[DATA LISTING]
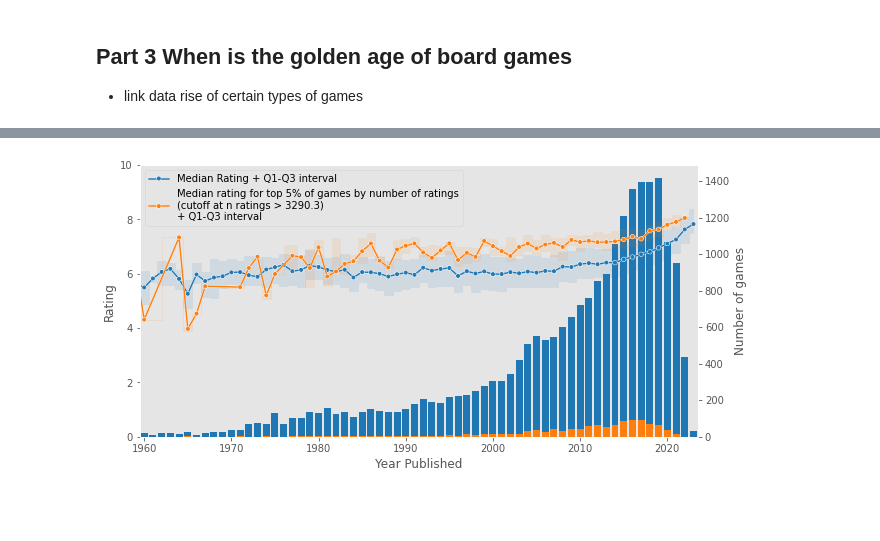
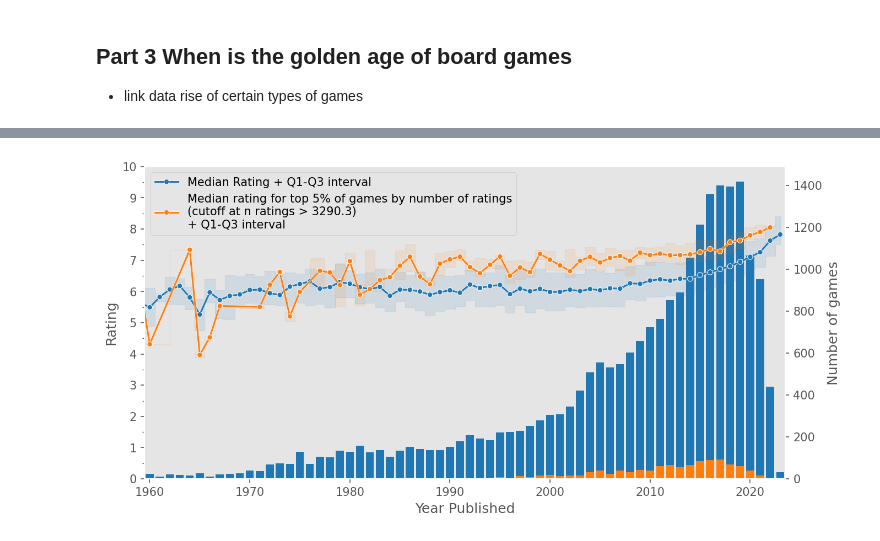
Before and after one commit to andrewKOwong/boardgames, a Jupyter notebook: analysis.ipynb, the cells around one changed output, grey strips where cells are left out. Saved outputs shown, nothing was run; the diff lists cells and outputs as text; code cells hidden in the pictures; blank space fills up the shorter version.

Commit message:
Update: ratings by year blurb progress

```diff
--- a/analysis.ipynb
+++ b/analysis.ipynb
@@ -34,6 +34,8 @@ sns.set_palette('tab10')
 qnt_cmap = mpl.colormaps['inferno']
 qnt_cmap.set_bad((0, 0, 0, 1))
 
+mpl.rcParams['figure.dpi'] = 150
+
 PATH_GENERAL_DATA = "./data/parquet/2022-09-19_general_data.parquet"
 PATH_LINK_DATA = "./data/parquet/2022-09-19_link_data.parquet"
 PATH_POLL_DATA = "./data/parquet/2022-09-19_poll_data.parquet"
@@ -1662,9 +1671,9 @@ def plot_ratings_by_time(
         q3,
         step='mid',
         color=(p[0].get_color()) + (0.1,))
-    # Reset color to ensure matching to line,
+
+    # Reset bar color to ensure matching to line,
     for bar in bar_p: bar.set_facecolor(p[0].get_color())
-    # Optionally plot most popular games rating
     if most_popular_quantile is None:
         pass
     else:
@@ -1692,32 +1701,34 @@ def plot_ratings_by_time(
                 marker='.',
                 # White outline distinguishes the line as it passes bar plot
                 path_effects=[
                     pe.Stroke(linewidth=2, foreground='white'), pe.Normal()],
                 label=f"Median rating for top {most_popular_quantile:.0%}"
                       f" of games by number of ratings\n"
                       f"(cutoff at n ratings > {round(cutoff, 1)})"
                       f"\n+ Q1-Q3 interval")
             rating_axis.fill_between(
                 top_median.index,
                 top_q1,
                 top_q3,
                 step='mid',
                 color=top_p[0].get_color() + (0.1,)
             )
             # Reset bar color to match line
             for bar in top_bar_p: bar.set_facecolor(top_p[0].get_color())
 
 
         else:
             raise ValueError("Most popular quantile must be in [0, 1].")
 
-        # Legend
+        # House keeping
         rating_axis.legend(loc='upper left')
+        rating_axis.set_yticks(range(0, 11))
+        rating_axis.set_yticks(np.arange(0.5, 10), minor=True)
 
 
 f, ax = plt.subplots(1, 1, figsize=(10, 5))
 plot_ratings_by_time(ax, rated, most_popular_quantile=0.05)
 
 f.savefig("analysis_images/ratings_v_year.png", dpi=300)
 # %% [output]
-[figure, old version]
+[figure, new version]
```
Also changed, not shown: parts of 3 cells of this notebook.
[/DATA LISTING]
[DATA LISTING]
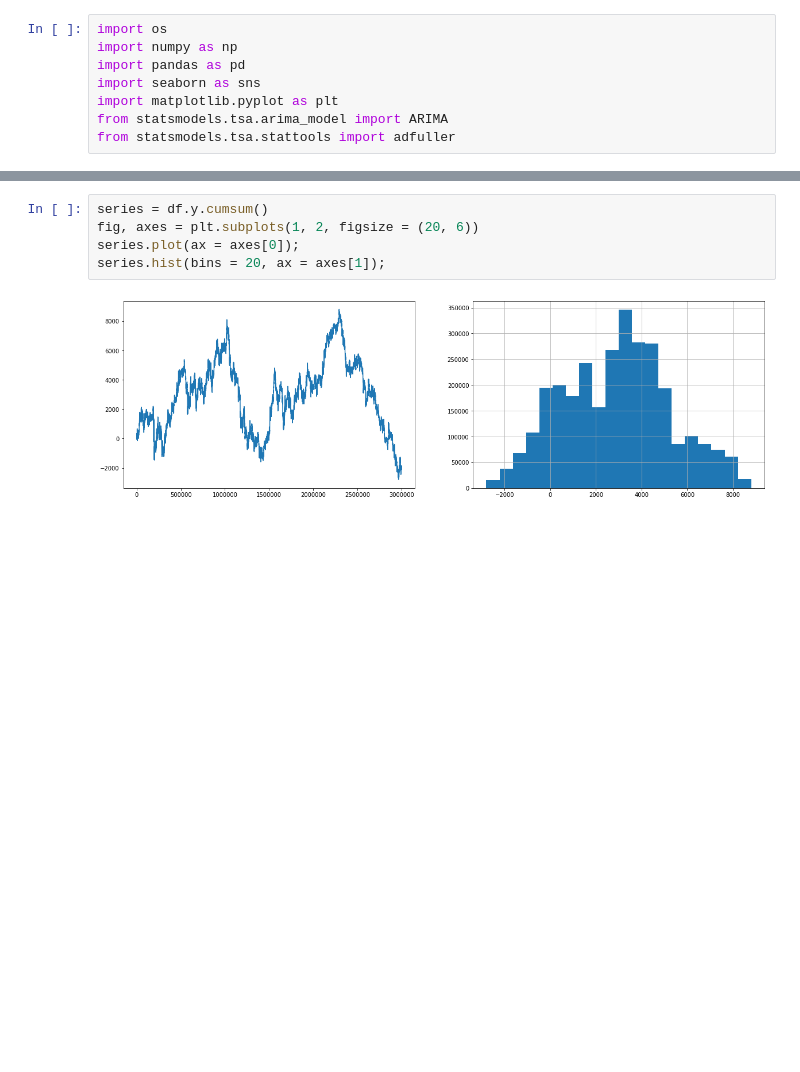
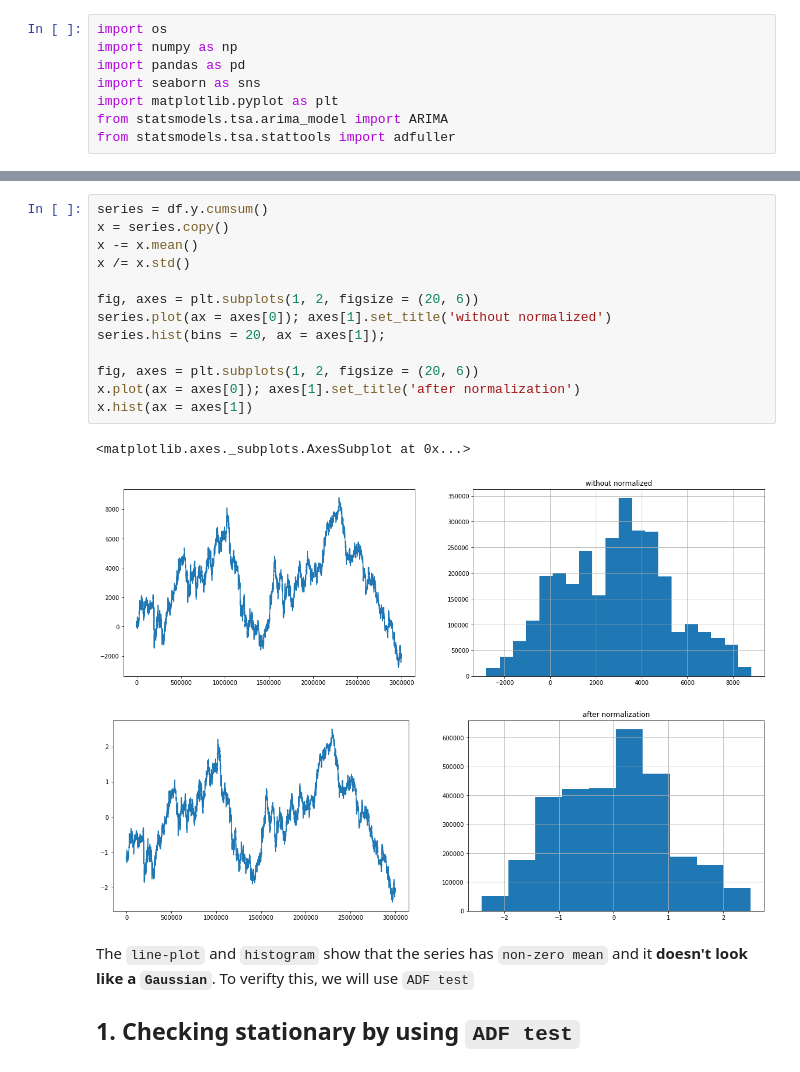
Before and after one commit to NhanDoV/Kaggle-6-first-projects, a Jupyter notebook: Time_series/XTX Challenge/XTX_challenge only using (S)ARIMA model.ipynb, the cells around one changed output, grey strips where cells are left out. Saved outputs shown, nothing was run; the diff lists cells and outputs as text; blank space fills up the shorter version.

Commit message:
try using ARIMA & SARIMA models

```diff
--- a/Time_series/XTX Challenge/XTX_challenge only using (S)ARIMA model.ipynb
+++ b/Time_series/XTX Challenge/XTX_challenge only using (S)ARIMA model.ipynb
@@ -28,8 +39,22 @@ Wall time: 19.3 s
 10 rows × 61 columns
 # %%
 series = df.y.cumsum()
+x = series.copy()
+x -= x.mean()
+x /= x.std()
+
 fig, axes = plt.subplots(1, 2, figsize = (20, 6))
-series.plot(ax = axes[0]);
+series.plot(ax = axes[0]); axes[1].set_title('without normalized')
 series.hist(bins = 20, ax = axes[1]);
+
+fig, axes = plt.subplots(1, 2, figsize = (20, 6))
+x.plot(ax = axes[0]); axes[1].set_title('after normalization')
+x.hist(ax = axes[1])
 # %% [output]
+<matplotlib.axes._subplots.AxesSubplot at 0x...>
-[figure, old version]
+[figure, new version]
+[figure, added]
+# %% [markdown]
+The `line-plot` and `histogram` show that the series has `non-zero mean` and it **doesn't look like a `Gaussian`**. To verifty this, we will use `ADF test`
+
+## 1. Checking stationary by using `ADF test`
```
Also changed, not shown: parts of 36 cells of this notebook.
[/DATA LISTING]
[DATA LISTING]
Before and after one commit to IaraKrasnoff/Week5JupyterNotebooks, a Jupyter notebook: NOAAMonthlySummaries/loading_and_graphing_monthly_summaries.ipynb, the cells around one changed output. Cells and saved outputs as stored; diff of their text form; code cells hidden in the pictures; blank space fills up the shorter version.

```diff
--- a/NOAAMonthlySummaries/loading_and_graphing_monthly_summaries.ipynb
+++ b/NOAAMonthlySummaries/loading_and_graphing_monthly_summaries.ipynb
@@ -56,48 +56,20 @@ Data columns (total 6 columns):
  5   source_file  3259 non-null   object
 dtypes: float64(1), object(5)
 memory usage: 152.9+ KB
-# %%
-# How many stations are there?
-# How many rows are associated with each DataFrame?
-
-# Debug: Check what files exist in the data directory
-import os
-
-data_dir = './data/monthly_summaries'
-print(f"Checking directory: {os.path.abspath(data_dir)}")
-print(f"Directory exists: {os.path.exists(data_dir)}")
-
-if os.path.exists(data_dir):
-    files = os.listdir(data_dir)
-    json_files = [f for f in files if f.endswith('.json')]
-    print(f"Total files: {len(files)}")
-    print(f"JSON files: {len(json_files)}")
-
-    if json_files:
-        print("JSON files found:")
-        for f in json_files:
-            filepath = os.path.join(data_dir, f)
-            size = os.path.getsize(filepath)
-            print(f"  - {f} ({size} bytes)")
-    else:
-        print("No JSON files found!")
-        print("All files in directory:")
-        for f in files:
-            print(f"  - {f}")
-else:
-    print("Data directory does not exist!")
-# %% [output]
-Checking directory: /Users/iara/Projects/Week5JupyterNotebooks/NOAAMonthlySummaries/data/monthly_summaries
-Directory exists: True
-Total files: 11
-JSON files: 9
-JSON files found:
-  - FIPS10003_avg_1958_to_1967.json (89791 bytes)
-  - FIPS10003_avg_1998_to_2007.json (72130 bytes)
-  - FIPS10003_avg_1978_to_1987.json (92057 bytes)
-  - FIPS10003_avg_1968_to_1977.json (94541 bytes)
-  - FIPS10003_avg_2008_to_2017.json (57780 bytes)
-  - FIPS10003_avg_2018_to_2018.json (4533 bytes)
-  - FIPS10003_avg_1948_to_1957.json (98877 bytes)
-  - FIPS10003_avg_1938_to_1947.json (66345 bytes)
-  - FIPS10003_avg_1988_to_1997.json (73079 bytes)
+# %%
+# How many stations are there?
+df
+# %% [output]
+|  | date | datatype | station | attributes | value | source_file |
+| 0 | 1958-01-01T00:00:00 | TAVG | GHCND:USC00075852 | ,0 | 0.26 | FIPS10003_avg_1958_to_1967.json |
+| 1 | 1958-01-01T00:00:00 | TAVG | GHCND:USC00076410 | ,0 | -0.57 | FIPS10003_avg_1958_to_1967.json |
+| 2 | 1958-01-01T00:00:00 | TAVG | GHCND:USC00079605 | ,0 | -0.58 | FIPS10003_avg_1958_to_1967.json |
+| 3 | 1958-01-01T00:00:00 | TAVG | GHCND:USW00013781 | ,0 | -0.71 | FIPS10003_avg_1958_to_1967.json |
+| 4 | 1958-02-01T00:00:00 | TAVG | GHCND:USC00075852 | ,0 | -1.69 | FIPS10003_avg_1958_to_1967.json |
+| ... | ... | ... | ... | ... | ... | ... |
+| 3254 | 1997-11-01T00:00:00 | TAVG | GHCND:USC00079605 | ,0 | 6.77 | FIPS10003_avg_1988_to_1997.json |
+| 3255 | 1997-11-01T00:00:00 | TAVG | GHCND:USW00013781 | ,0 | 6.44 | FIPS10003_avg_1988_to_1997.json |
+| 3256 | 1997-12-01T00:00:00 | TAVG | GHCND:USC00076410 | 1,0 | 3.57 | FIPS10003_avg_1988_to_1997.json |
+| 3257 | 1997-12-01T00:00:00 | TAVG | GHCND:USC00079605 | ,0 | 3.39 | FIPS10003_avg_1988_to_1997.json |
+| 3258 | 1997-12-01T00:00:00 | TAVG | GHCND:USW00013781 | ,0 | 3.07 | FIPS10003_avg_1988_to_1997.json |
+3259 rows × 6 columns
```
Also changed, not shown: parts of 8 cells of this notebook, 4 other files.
[/DATA LISTING]
-- REQUIRED WORK --
Whichever lines of the material hold the word "cells", find and copy them.

-- RESPONSE AREA --
Before and after one commit to andrewKOwong/boardgames, a Jupyter notebook: analysis.ipynb, the cells around one changed output, grey strips where cells are left out. Saved outputs shown, nothing was run; the diff lists cells and outputs as text; code cells hidden in the pictures; blank space fills up the shorter version.
Also changed, not shown: parts of 3 cells of this notebook.
Before and after one commit to NhanDoV/Kaggle-6-first-projects, a Jupyter notebook: Time_series/XTX Challenge/XTX_challenge only using (S)ARIMA model.ipynb, the cells around one changed output, grey strips where cells are left out. Saved outputs shown, nothing was run; the diff lists cells and outputs as text; blank space fills up the shorter version.
Also changed, not shown: parts of 36 cells of this notebook.
Before and after one commit to IaraKrasnoff/Week5JupyterNotebooks, a Jupyter notebook: NOAAMonthlySummaries/loading_and_graphing_monthly_summaries.ipynb, the cells around one changed output. Cells and saved outputs as stored; diff of their text form; code cells hidden in the pictures; blank space fills up the shorter version.
Also changed, not shown: parts of 8 cells of this notebook, 4 other files.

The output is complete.